Once of the worst sales techniques is passive. You have all been caught. It’s the, “unless you opt out of this, you will be paying for it” trick. The place you find it most often is on the bottom of credit card agreements in the smallest print. Only when you get the first statement and read it through to the end, do you discover you agreed to insure the debt. In theory, this is a great idea. Should you die while the credit debt is outstanding, your family will not be struggling to find a lump sum to pay it off. It would be more useful if it covered you against a job loss. No wait. That would be too great a temptation. You build up the debt and then manage to get a pink slip. Suddenly you have no credit card debt. Far too easy to manipulate. So the number of circumstances in which the credit insurance will pay out are very limited. Worse, it often applies to young people who have good health and great life expectancy. Put another way, this is a scam and the credit card companies use it to pad out their bottom lines. Everyone who can opt out, should opt out of credit insurance for credit card debts and small bank overdrafts.
Except, it might actually be worth considering for major loans. The largest single purchase most people make is their home. It makes sense to cover the outstanding balance of your mortgage with a life policy.
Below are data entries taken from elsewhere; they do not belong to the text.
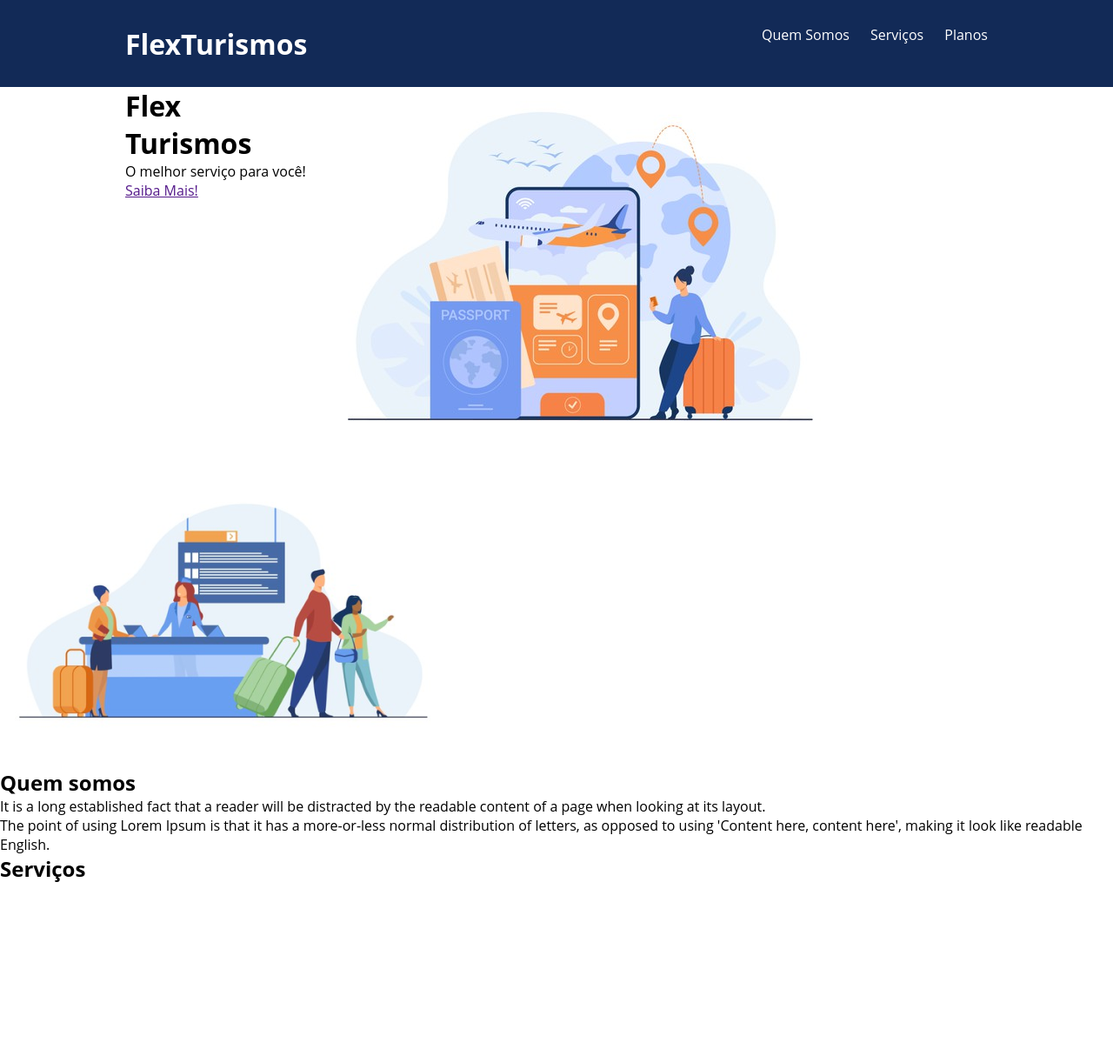
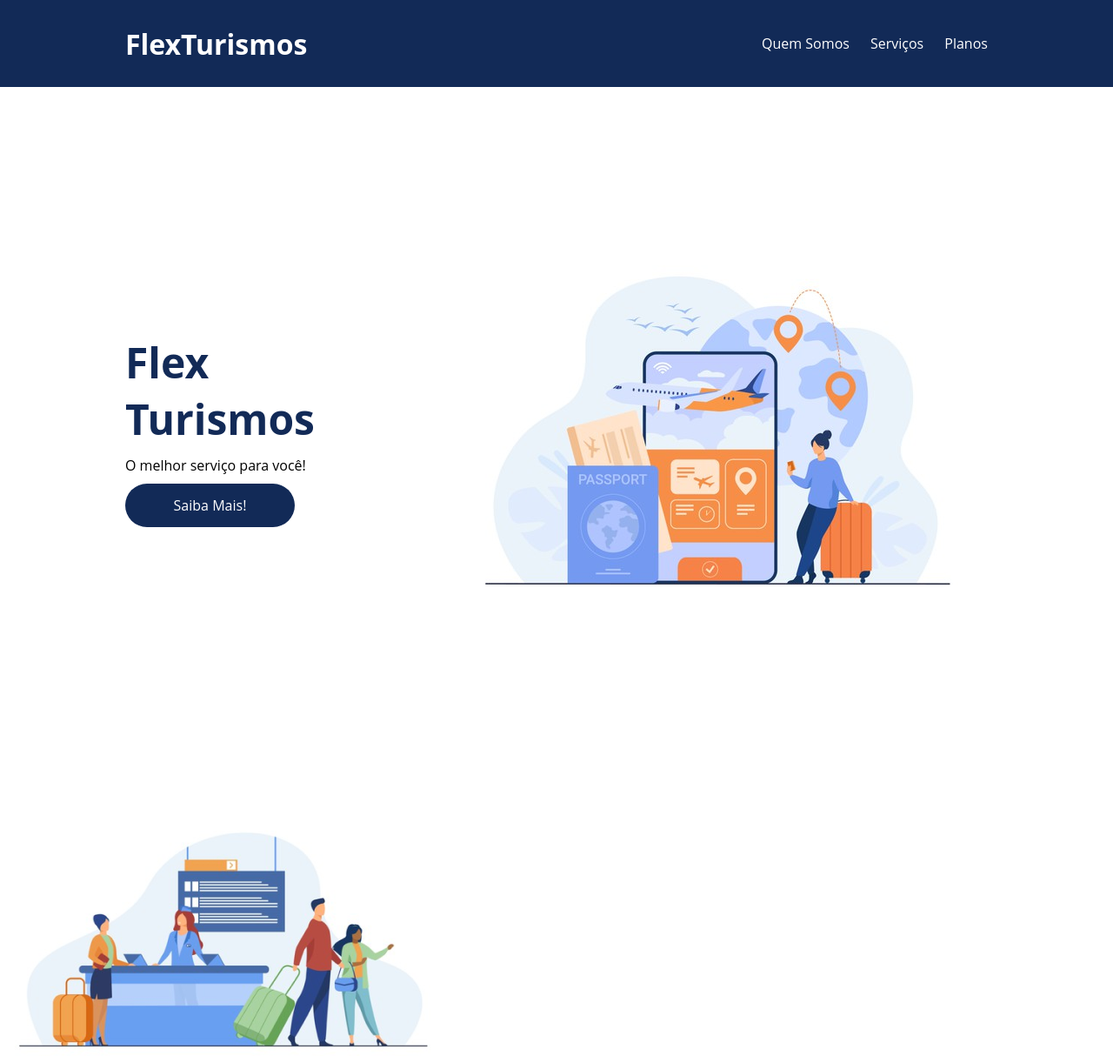
Before and after one commit to stumpf-alexandre/projetos_dio, a PHP site: page / in a window 1280 px wide. Shown: the top 1214 px of the page at 87% size. Run offline with PHP 8.4, Linux system fonts and the light colour scheme.

Commit message:
estilizando a apresentação e centralizando os itens do menu

```diff
--- a/ImpulsoJavaScript/flexBox/flexProjeto/index.html
+++ b/ImpulsoJavaScript/flexBox/flexProjeto/index.html
@@ -23,8 +23,8 @@
         </div>
     </header>
 
-    <div class="flexContainer">
-        <div>
+    <div class="flexContainer presentation">
+        <div class="presentationText">
             <h1>Flex <br>Turismos</h1>
             <p>O melhor serviço para você!</p>
             <a href="">Saiba Mais!</a>
--- a/ImpulsoJavaScript/flexBox/flexProjeto/style.css
+++ b/ImpulsoJavaScript/flexBox/flexProjeto/style.css
@@ -32,7 +32,33 @@ header .listItems{
     max-width: 260px;
     width: 100%;
     justify-content: space-between;
+    align-items: center;
 }
 .listItems li a{
     color: #fff;
 }
+.presentation{
+    height: 100vh;
+    align-items: center;
+    justify-content: space-between;
+}
+.presentation .presentationText{
+    min-height: 200px;
+}
+.presentationText h1{
+    color: #122A57;
+    font-size: 48px;
+    margin-bottom: 10px;
+}
+.presentationText a{
+    text-decoration: none;
+    background-color: #122A57;
+    color: #fff;
+    text-align: center;
+    border-radius: 30px;
+    width: 195px;
+    display: block;
+    height: 50px;
+    line-height: 50px;
+    margin: 10px 0 10px 0;
+}
```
It’s the same when you buy a new vehicle. The average price is around $30,000 for a reasonably reliable family car. If you have to borrow and then add in the interest, this also adds quite a large amount to the debt outstanding should you die. So how does credit insurance work?
Think of this as being like term life insurance, i.e. a policy you put in place for a fixed period of time and, in most cases, you do not intend to renew. It’s for a maximum amount and does not have any investment or cash value. But, unlike insuring your life for a fixed sum, this insures the decreasing balance on the loan. So, if you were to die within the first few months, there would be a big payout relative to the premiums paid. But if your loan has a five year term, the amount payable in the last year might be very low when you add up how much you have paid as premiums. Unfortunately, once you buy into this type of policy, you cannot opt out. You pay the same monthly amount through the term of the loan. There’s one element of unfairness in this. You actually buy the cover for a lump sum, borrow the money to pay for it, and then pay interest on the additional loan. Should you buy if you are borrowing a large sum?
- It gives you peace of mind knowing a big debt will be paid off should you die; and
- when you are young, it protects your family from debts; but
- it's usually more expensive than buying term life insurance where the premium is payable monthly without interest added - get quotes through this site to find out which is better value.